§ Task to complete: Search the records below for the word "Cart". Copy each line where it occurs.

Saved data entries
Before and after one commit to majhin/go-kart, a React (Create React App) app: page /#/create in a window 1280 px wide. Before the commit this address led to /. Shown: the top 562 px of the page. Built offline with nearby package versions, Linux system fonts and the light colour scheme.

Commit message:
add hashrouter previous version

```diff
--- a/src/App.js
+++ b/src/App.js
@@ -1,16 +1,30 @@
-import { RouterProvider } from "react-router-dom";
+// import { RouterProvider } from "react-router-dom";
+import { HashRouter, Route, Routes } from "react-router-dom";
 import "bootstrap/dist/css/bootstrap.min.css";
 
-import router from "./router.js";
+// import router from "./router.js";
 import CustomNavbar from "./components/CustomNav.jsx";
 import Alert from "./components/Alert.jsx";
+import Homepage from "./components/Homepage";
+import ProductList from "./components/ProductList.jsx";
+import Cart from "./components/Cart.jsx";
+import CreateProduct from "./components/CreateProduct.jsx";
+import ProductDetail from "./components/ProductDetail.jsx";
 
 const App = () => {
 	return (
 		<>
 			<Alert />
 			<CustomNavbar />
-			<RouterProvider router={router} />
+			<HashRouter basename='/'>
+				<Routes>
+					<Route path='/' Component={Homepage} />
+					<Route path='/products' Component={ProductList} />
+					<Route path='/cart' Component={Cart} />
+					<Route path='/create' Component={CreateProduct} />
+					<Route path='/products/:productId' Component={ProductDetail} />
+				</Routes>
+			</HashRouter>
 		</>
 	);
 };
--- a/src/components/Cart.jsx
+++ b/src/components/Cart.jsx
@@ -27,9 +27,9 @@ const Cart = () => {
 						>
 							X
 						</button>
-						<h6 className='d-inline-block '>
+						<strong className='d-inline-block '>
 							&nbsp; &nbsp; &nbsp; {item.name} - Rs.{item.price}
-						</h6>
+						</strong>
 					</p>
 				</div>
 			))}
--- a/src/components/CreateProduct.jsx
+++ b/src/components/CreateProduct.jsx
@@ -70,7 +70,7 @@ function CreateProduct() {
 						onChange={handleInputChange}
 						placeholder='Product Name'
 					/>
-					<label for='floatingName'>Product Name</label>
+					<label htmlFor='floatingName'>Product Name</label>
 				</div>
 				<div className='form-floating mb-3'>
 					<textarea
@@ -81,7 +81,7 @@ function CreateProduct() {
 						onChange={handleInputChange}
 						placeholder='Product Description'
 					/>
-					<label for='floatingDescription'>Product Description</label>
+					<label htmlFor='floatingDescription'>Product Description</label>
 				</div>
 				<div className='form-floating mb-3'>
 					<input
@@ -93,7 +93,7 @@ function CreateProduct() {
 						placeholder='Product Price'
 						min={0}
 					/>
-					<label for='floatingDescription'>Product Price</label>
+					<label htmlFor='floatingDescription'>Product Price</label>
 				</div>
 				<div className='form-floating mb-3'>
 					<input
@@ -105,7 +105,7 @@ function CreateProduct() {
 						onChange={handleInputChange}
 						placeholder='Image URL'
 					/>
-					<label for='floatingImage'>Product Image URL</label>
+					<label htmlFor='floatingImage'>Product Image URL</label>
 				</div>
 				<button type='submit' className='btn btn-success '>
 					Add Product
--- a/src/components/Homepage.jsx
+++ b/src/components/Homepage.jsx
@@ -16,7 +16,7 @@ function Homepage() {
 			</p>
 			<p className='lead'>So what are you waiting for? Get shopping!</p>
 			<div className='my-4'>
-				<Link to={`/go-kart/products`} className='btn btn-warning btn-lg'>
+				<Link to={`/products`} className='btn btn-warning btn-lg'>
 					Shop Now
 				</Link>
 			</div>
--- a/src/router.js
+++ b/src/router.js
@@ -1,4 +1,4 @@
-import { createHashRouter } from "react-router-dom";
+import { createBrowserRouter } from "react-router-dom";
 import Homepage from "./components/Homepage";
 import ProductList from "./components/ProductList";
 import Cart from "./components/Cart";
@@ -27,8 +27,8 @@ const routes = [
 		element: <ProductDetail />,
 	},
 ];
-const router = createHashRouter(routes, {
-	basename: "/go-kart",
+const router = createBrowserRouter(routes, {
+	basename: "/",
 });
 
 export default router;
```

...

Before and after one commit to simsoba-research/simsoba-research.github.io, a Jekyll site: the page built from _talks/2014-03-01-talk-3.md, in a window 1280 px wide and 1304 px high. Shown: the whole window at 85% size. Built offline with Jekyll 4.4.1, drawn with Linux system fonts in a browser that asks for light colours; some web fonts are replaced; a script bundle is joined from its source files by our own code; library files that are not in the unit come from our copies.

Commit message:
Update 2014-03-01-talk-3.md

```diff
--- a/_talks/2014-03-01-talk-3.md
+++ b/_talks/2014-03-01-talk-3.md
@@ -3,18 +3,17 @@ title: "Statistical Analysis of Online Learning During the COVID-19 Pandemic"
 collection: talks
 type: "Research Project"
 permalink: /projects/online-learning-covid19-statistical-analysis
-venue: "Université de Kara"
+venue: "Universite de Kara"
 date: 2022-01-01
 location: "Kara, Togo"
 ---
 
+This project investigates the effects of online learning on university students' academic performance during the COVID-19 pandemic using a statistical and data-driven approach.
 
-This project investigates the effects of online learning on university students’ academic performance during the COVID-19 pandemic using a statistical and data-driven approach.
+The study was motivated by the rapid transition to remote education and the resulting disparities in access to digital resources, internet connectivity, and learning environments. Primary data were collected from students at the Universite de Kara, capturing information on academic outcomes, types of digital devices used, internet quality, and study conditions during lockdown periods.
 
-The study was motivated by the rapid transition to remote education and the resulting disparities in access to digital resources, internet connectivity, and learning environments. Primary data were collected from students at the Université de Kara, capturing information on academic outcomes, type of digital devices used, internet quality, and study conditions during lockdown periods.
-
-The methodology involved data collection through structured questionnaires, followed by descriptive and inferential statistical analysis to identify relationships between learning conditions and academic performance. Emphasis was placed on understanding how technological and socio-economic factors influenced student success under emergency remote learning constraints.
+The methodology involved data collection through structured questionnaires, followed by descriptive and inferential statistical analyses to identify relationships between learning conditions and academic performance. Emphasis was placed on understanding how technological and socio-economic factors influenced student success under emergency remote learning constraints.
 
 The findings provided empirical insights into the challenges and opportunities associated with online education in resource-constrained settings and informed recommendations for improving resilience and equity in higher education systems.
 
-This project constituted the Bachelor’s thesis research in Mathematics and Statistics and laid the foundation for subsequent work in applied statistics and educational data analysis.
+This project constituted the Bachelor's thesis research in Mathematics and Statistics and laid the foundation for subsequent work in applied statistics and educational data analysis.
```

§ Written answer:
+import Cart from "./components/Cart.jsx";
+					<Route path='/cart' Component={Cart} />
--- a/src/components/Cart.jsx
+++ b/src/components/Cart.jsx
@@ -27,9 +27,9 @@ const Cart = () => {
 import Cart from "./components/Cart";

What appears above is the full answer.